Indeed, on paper their plan seems just the right tonic in the aftermath of Congressman Randall “Duke” Cunningham’s admission of taking a bribe and the metastasizing Jack Abramoff scandal. It confronts the influence peddling of lobbyists by disallowing any reimbursed travel by a member of the House or its staff unless that person could certify in writing that no lobbyists were invited on the trip, no lobbyists attended the meetings, and whoever sponsored the gathering does not lobby or pay for lobbying. Another worthwhile provision is that former members who utilize their special privileges of visiting the floor of the House while it is in session must guarantee that the floor isn’t debating a subject they have a financial stake in and that the alumni will not advocate for or against any matter during the visit. Perhaps most importantly the four Congressmen addressed the importance of fiscal responsibility in their proposal. Their reform plan would put an end to "Earmarks," the spending targeted toward individual projects in members' districts, which are used to punish dissenters or reward reluctant supporters, thereby enforcing party discipline on bigger bills. They would also require that reconciliation bills -- the end-of-the-line spending measures -- must be codified to reduce the budget deficit, not increase it, unless approved by a two-thirds vote of the House.
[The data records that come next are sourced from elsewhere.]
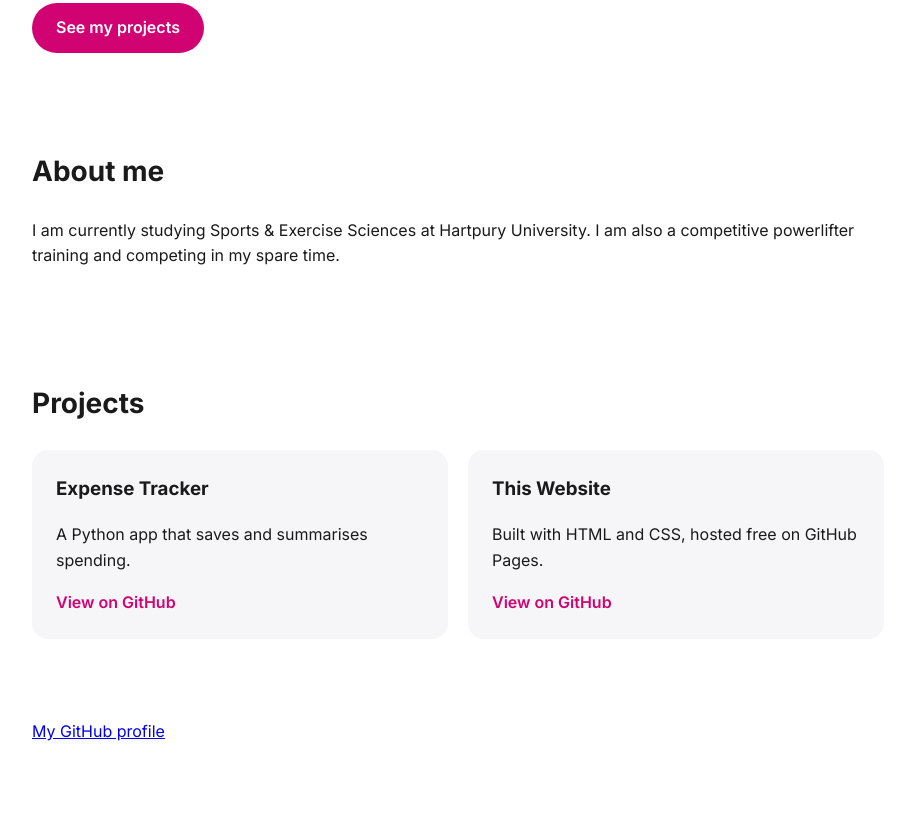
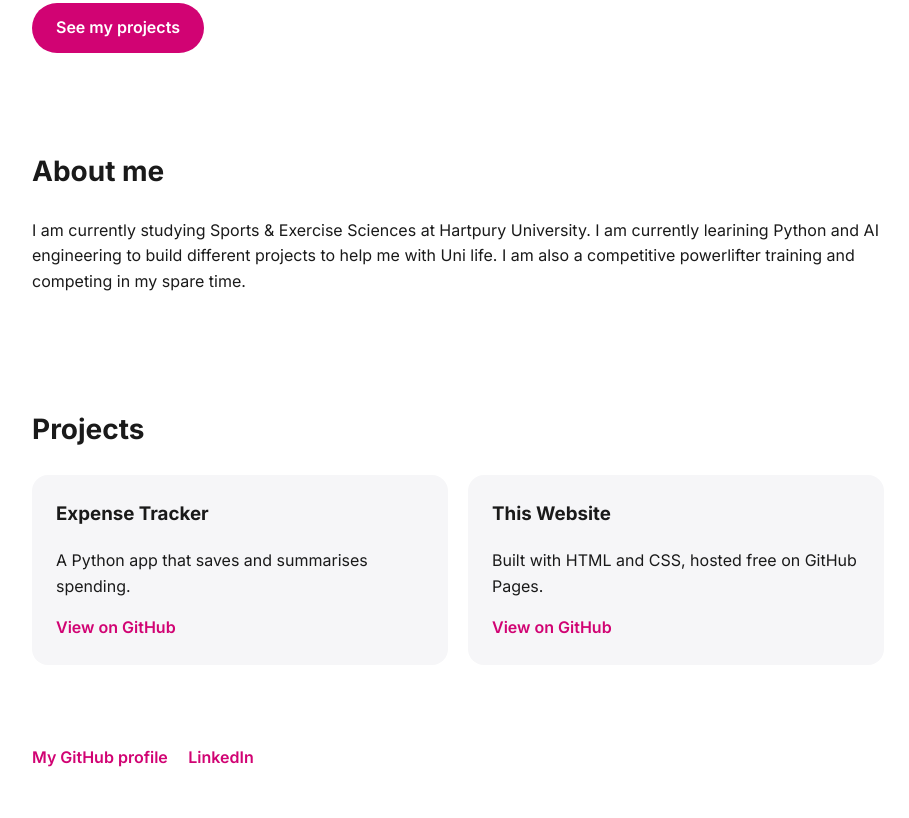
Before and after one commit to HarryGravelsons/HarryGravelsons.github.io, a plain HTML site: page index.html in a window 1280 px wide. Shown: the part 332-1150 px from the top of the page, without its empty margins (182-1091 px from the left). Before the commit the page ends 1125 px from the top, so only its background shows below. Drawn offline with Linux system fonts and the light colour scheme.

Commit message:
Add LinkedIn to Footer and Rewrote About Me

```diff
--- a/index.html
+++ b/index.html
@@ -19,7 +19,7 @@
 <main>
   <section id="about">
     <h2>About me</h2>
-    <p>I am currently studying Sports & Exercise Sciences at Hartpury University. I am also a competitive powerlifter training and competing in my spare time.</p>
+    <p>I am currently studying Sports & Exercise Sciences at Hartpury University. I am currently learining Python and AI engineering to build different projects to help me with Uni life. I am also a competitive powerlifter training and competing in my spare time.</p>
   </section>
 
   <section id="projects">
@@ -41,6 +41,7 @@
 
 <footer>
   <a href="https://github.com/HarryGravelsons">My GitHub profile</a>
+  <a href="https://www.linkedin.com/in/harry-gravelsons-5a1a4523a/">LinkedIn</a>
 </footer>
 </body>
 </html>
--- a/style.css
+++ b/style.css
@@ -76,3 +76,4 @@ h2 { font-size: 1.75rem; margin: 0 0 24px; }
 .project a { color: var(--accent); font-weight: 600; text-decoration: none; }
 
 footer { padding-top: 32px; padding-bottom: 48px; color: var(--muted); }
+footer a { color: var(--accent); margin-right: 16px; text-decoration: none; font-weight: 600; }
```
Other points are clearly designed to change the culture of the House such as “ending the two day work week,” promoting more openness in floor debates, and banning the sort of arm twisting shenanigans that took place when the prescription drug plan was passed by extending the debate on the floor for several hours. Not surprisingly their proposal is not being well received by the Republican leadership. I am perplexed however by the reluctance of the Democratic Party to embrace the plan. This is just the sort of blue print that should be endorsed by the entire Democratic House caucus and championed by the leadership. While there have been some nice quotes from individual members, the silence of the leadership is deafening. In reflecting on the corruption in Washington this past year, noted political commentator Mark Shields recently said on the PBS News Hour that,
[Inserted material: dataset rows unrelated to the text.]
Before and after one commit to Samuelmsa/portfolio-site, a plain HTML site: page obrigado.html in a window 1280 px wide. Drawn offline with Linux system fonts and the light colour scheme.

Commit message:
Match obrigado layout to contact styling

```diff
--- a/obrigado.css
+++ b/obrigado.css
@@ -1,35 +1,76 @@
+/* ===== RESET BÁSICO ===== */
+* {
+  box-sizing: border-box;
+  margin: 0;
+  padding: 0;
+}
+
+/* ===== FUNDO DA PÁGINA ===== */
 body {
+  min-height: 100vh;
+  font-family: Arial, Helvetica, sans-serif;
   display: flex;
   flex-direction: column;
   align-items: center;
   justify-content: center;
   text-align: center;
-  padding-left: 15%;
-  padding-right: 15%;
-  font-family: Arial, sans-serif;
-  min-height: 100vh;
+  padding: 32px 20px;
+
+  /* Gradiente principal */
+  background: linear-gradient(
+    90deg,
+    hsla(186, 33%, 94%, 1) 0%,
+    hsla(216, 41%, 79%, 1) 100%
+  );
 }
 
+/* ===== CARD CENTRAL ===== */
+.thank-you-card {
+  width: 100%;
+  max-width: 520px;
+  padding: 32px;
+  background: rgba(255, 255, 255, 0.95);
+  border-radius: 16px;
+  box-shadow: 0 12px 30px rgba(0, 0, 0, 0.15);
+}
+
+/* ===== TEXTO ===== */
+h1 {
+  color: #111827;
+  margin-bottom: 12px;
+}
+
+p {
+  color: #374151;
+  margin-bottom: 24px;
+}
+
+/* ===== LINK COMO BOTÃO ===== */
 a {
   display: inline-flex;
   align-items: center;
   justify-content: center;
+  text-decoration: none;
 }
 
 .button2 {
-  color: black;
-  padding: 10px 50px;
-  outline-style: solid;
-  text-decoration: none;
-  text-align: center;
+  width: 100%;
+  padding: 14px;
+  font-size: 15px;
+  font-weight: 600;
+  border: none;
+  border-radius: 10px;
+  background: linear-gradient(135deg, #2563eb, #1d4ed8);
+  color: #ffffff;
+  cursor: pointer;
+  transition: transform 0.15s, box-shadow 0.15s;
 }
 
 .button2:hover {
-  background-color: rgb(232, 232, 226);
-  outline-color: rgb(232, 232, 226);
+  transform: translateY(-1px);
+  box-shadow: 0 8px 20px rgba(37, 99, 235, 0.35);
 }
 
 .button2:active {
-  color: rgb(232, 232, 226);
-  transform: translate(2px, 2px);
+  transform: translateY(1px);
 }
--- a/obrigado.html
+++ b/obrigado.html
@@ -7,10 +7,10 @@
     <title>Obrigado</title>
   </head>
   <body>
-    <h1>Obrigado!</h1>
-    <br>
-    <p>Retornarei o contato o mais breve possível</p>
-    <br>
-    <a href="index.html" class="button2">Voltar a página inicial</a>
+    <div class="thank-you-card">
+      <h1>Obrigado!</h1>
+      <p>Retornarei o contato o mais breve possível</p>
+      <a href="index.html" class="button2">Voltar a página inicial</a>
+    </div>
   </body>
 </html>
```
“But in the midst of this sea of sleaze not to become the reform party, Tom Allen of Maine, Barney Frank of Massachusetts, Dave Obey of Wisconsin, and Dave Price of North Carolina, introduced a reform package, a very straightforward reform package, no more room, board and tuition from Jack Abramoff or any other lobbyists, no lobbying by former members on the floor during votes or anything of the sort - I mean, just kind of straightforward things. And the fact that the party has not embraced it and made it its own and become the reform party tells you something that there is something missing there in the Democrats.”
Issues of state are often grand and complex. When it comes to matters of war and peace, health care, and economic policy, honorable people can disagree. Tom Allen, Barney Frank, David Obey, and David Price represent very different districts and each man has different approaches on issues ranging from Iraq to gay rights. However, there should not be any disagreement about matters of honesty, integrity, and good clean government. When corruption, influence peddling, and cash bribes for votes are permitted the public interest is not being represented in the debate.

The Democrats contentedly sit on the sidelines while the Republican Party squirms under the intense gaze of a public fed up with corruption. Certainly, the Republicans deserve to squirm. In fact, once the dust fully settles from the Abramoff scandal many Republican politicians may deservedly find themselves behind bars. However, it is imperative that the Democrats present themselves as part of the solution. Four honorable and intrepid public servants in their party have done just that. Why isn’t House Democratic leader Nancy Pelosi using this straight from the hip proposal from her own caucus as a rallying point to contrast her party with the Republicans? For that matter, how come Democratic Senate leader Harry Reid doesn’t put forward his own plan for lobbying reform in the Senate and make news by attaching it as an amendment to every bill put forward by the Republicans? Once again the Democrats have an opportunity to contrast themselves with the feculent and corrupt Republican Party. Sadly, the Democrats have by their leadership's passivity and silence, shown that they’re a part of the problem.

SIDEBAR: Readers of the Intrepid Liberal Journal may recall that I have previously referred to Democrats such as Joe Lieberman as a “Republocrat” while the four Congressmen in today’s post for example are “Intrepid.” A Republocrat is someone who benefits from the Democratic Party label but undermines progressive values. Someone who is Intrepid such as Russ Feingold goes against the grain to promote progressive values. Now that we’re starting 2006, at the end of every month the Intrepid Liberal Journal will name the Intrepid Person of the Month as well as the Republocrat of the Month. I am receptive to suggestions and can be influenced by lobbying (feel free to bribe me Jack Abramoff style!). It is my hope, especially for the Intrepid Person of the Month, to receive suggestions about people not generally known to the public. Perhaps it’s a woman serving on a local school board in a red state fighting for the teaching of evolution. If any readers know of Intrepid people in their communities deserving of recognition, I want to know about it. Also, if readers believe there is a particular Democrat who deserves to be exposed for undermining progressive values I also want to know about it. So please make these suggestions by posting comments and directing me to information that I can verify. Together we can buck up brave Intrepid souls standing up for what’s right as well letting Republocrats know, that we’re watching them.

No comments: